Treasury would have the final word on whether a loan to the Consolidated Cooperative for the purchase of the Verso Paper Mill, as introduced under AB 367, would be considered an eligible use of the funds. If such a loan were determined to be an ineligible use of the funds, Wisconsin would be required to repay to Treasury the amount expended on the ineligible use.
It should also be noted that a loan or a grant to a third party, such as the Consolidated Cooperative, to purchase another company's distressed assets is not directly discussed in the rule or guidance. For this reason, it is unclear whether the proposed loan would be an allowable use of SFRF funding.
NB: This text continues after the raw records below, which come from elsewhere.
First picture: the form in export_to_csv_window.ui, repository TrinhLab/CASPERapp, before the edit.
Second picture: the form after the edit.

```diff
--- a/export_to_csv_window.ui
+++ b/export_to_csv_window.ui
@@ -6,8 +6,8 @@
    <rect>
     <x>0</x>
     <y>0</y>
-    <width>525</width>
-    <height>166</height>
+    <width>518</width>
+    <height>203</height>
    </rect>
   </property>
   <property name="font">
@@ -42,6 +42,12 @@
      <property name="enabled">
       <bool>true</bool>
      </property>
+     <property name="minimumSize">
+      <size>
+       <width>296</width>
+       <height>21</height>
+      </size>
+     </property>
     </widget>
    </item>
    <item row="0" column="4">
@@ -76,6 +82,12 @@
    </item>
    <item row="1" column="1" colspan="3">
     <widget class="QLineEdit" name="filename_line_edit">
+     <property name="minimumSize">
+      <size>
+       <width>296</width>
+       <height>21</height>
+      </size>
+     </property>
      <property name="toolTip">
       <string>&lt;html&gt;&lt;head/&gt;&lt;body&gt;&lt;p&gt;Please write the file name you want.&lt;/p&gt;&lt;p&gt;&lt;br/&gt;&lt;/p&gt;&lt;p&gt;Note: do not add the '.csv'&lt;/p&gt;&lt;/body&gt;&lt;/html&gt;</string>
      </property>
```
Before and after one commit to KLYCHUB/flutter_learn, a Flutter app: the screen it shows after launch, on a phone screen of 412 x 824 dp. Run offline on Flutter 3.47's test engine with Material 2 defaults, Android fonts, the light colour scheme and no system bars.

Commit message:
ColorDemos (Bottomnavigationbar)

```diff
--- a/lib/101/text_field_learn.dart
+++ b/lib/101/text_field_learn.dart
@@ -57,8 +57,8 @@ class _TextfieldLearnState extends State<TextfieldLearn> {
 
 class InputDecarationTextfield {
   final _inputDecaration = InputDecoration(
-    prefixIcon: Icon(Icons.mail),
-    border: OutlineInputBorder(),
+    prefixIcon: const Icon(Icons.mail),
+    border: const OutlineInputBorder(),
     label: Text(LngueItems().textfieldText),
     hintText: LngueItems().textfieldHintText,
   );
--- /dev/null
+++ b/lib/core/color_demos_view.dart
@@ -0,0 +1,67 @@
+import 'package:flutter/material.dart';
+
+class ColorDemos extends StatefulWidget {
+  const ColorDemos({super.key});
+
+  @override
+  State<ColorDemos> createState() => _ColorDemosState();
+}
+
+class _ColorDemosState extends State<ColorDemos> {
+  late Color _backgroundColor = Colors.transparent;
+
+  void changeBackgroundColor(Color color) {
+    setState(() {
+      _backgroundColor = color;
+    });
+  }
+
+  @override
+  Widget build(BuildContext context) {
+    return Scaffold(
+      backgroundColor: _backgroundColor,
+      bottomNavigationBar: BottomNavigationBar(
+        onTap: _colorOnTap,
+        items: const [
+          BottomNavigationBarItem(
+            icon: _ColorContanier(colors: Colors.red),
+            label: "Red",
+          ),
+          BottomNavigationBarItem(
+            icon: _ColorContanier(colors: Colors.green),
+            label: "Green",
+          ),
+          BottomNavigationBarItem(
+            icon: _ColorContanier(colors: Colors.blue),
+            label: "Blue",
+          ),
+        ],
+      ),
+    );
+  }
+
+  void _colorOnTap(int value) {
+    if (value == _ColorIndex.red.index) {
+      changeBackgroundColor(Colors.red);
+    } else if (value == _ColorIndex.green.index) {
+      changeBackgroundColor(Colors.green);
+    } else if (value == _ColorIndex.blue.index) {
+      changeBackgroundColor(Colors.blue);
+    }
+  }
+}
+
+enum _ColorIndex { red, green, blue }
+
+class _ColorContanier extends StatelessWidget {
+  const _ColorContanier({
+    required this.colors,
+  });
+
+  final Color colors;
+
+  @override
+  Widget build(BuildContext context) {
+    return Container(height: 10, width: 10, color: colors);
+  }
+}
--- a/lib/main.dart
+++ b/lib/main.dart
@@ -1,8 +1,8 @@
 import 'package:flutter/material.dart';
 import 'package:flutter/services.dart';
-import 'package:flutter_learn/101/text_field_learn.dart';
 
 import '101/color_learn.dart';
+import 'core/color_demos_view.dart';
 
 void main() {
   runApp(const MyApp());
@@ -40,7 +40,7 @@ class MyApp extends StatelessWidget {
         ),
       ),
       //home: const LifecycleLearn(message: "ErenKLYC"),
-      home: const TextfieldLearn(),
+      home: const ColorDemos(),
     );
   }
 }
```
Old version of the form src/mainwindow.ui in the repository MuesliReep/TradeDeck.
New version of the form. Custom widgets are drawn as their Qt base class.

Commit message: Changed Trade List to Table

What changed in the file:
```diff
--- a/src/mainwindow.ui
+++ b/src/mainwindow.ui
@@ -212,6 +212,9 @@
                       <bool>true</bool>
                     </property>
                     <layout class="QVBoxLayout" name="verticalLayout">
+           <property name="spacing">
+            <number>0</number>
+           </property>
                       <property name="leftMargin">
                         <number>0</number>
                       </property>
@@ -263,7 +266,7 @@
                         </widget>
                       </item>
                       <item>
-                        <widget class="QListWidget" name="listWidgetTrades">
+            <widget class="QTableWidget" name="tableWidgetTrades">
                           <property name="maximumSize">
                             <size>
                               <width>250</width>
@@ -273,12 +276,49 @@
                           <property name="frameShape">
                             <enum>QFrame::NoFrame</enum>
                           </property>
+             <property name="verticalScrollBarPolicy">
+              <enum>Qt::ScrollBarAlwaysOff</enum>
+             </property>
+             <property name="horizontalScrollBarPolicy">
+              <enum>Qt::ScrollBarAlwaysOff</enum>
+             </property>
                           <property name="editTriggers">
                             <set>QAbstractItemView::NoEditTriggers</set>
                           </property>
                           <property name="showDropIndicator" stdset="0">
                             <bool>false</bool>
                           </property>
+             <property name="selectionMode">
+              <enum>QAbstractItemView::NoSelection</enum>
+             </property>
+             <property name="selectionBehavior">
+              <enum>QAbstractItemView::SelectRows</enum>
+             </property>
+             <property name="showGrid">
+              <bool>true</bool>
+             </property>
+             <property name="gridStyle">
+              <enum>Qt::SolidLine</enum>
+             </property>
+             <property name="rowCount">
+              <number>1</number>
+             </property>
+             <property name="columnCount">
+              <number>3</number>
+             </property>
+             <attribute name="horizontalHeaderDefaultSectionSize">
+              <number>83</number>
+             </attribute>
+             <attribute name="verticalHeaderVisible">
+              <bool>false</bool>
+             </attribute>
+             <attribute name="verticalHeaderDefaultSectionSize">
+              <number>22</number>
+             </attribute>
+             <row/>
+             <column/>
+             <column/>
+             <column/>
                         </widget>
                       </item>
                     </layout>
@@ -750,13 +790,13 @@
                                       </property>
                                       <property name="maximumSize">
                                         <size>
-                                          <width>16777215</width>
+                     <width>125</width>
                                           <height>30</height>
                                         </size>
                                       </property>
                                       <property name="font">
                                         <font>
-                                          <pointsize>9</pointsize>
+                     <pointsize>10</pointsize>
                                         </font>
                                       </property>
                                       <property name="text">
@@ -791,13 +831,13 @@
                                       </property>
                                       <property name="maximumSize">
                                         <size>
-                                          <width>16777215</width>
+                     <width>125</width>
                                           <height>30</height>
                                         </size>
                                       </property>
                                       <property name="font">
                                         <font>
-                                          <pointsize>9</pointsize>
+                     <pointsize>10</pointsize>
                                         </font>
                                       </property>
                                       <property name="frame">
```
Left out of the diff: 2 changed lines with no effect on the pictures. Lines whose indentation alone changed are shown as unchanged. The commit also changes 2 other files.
Under AB 367 as introduced, WEDC would effectively be in charge of determining whether a loan could be made in accordance with federal law. AB 367 could be further amended to specifically require WEDC to make a determination whether the loan is a permissible use of funding under federal law. Further, the bill could be amended to require WEDC to account for the assets purchased with the loan and to require Consolidated Cooperative to pledge those assets as collateral in order to reduce the risk to the state of repaying SFRF funds.
Assuming that a loan to the Consolidated Cooperative were a qualifying use of SFRF monies, the timing given to the state to expend SFRF under federal law may complicate matters. Funds received from the SFRF must be expended or obligated by December 31, 2024. Thus, amounts repaid to the state would be available to be re-spent until that date. Likewise, payments received after that date could not be expended during the covered period and thus would need to be repaid. Therefore, to the extent the terms of the loan issued under AB 367 would call for the recipient organization to repay the loan after 2024, the Treasury guidance would likely consider the outstanding principal due and owing to be unexpended for purposes of repayment. Because the state would recover such payments only after 2024, it may be the case that the state would be responsible for repaying all unexpended amounts back to Treasury at that time.